The Flood City Music Festival began 25 years ago as part of an event commemorating the anniversary of Johnstown's 1889 flood; it's grown into an annual staple. Shelley Johansson, of the Johnstown Area Heritage Association, is an 11-year festival vet, and a big reason why the fest is what it is.
How has the festival grown?
The level of talent that we attract has gone up and up and up. And we've got a new park, which I think is a fantastic venue for something like this.
What attracts acts and keeps them coming back to the festival?
The performers often remark on how warm the audience is; they say how nice everyone is, and they love their volunteer shuttle-drivers. They just feel like they're really well-treated by the festival and the community.
Is it ever an uphill battle to convince an artist to come to Johnstown?
I think our lineups speak for themselves on that count. People look at the festival's history, like: "Wow. You had Grace Potter in 2009? This is legitimate."
Any favorite festival moments?

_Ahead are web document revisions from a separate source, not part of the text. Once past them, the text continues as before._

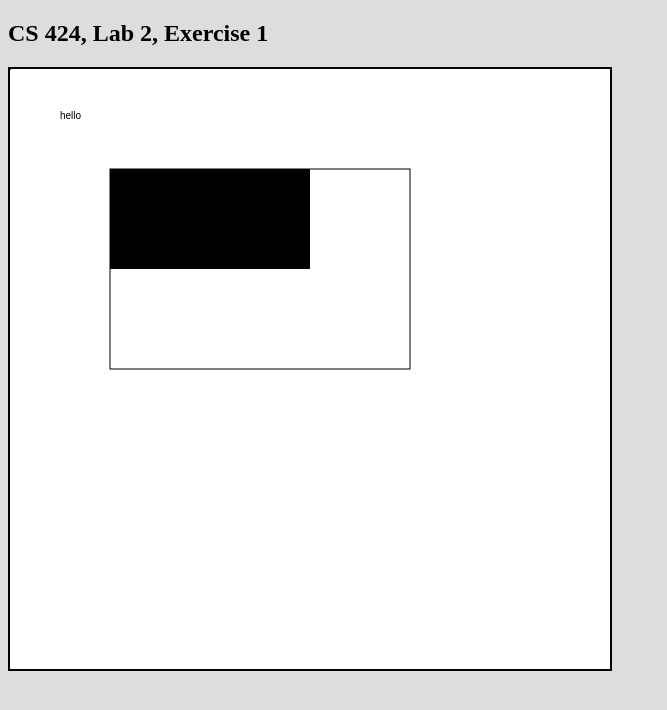
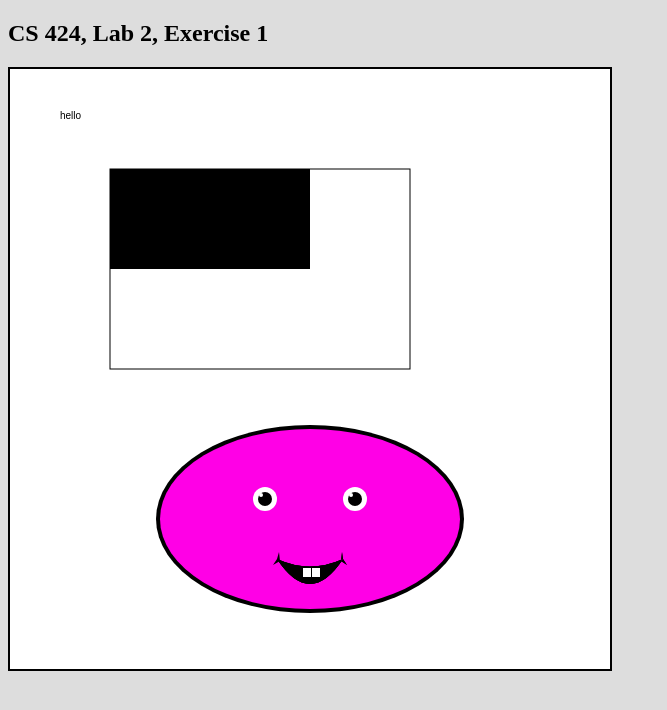
Before and after one commit to KlaudiaD/University, a plain HTML site: page GK/Lab2Ex1.htm in a window 1280 px wide. Shown: the whole page, without its empty margins (0-667 px from the left). Drawn offline with Linux system fonts and the light colour scheme.

Commit message:
Changed files

```diff
--- a/GK/Lab2Ex1.htm
+++ b/GK/Lab2Ex1.htm
@@ -42,9 +42,49 @@
         // TODO: insert code to draw the image for Exercise 1!
         graphics.fillRect(100,100,200,100);
         graphics.strokeRect(100,100,300,200);
-        graphics.fillText("hello",50,50);
-        graphics.fillOval()
+        graphics.fillText("hello", 50, 50);
 
+        graphics.fillStyle = "rgb(0 0 0)";
+        graphics.fillOval(300, 450, 154, 94);
+        graphics.fillStyle = "rgb(255 0 230)";
+        graphics.fillOval(300, 450, 150, 90);
+
+        graphics.fillStyle = "rgb(255 255 255)";
+        graphics.fillOval(255, 430, 12, 12);
+        graphics.fillOval(345, 430, 12, 12);
+
+        graphics.fillStyle = "rgb(0 0 0)";
+        graphics.fillOval(255, 430, 7, 7);
+        graphics.fillOval(345, 430, 7, 7);
+
+        graphics.fillStyle = "rgb(255 255 255)";
+        graphics.fillOval(251, 426, 2, 2);
+        graphics.fillOval(341, 426, 2, 2);
+
+        graphics.fillStyle = "rgb(0 0 0)";
+        graphics.beginPath();
+        graphics.moveTo(267, 490);
+        graphics.quadraticCurveTo(300, 505, 333, 490);
+        graphics.quadraticCurveTo(300, 540, 267, 490);
+        graphics.fill();
+
+        graphics.moveTo(333, 490);
+        graphics.lineTo(332, 483);
+        graphics.lineTo(331, 492);
+        graphics.lineTo(337, 496);
+        graphics.lineTo(333, 490);
+        graphics.fill();
+
+        graphics.moveTo(267, 490);
+        graphics.lineTo(269, 483);
+        graphics.lineTo(270, 492);
+        graphics.lineTo(263, 496);
+        graphics.lineTo(267, 490);
+        graphics.fill();
+
+        graphics.fillStyle = "rgb(255 255 255)";
+        graphics.fillRect(293, 499, 8, 9)
+        graphics.fillRect(302, 499, 8, 9)
     } // end of draw()
 
 
```
Also changed, not shown: GK/Lab2Ex2.htm (+53 -7 lines).
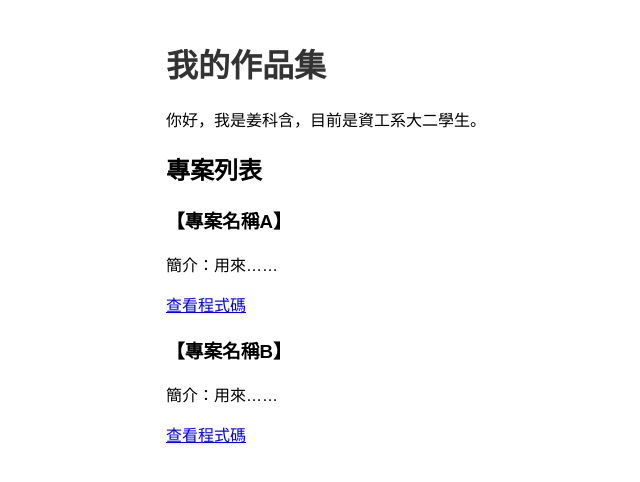
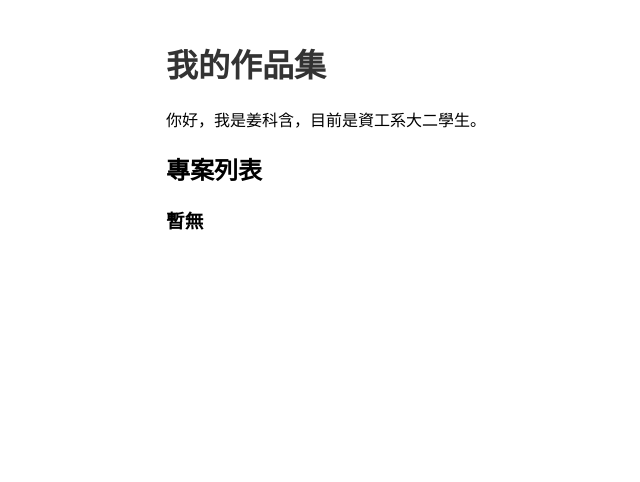
Before and after one commit to smallkan/smallkan.github.io, a plain HTML site: page index.html in a window 1280 px wide. Shown: the whole page, without its empty margins (124-764 px from the left). Drawn offline with Linux system fonts and the light colour scheme.

Commit message:
Update index.html

```diff
--- a/index.html
+++ b/index.html
@@ -14,18 +14,7 @@
   <p>你好，我是姜科含，目前是資工系大二學生。</p>
 
   <h2>專案列表</h2>
-
-  <div class="project">
-    <h3>【專案名稱A】</h3>
-    <p>簡介：用來……</p>
-    <a href="https://github.com/你的帳號/專案A">查看程式碼</a>
-  </div>
-
-  <div class="project">
-    <h3>【專案名稱B】</h3>
-    <p>簡介：用來……</p>
-    <a href="https://github.com/你的帳號/專案B">查看程式碼</a>
-  </div>
+  <h3>暫無</h3>
 
 </body>
 </html>
```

One kind of moment we have that I really like is the collaborations that take place. In 2010, on our main stage we had Billy Price, then Los Lobos played. Los Lobos thought Billy was great, and invited him up to sing an encore with them. And for our audience, to watch this regional icon onstage with Los Lobos — what an incredible experience!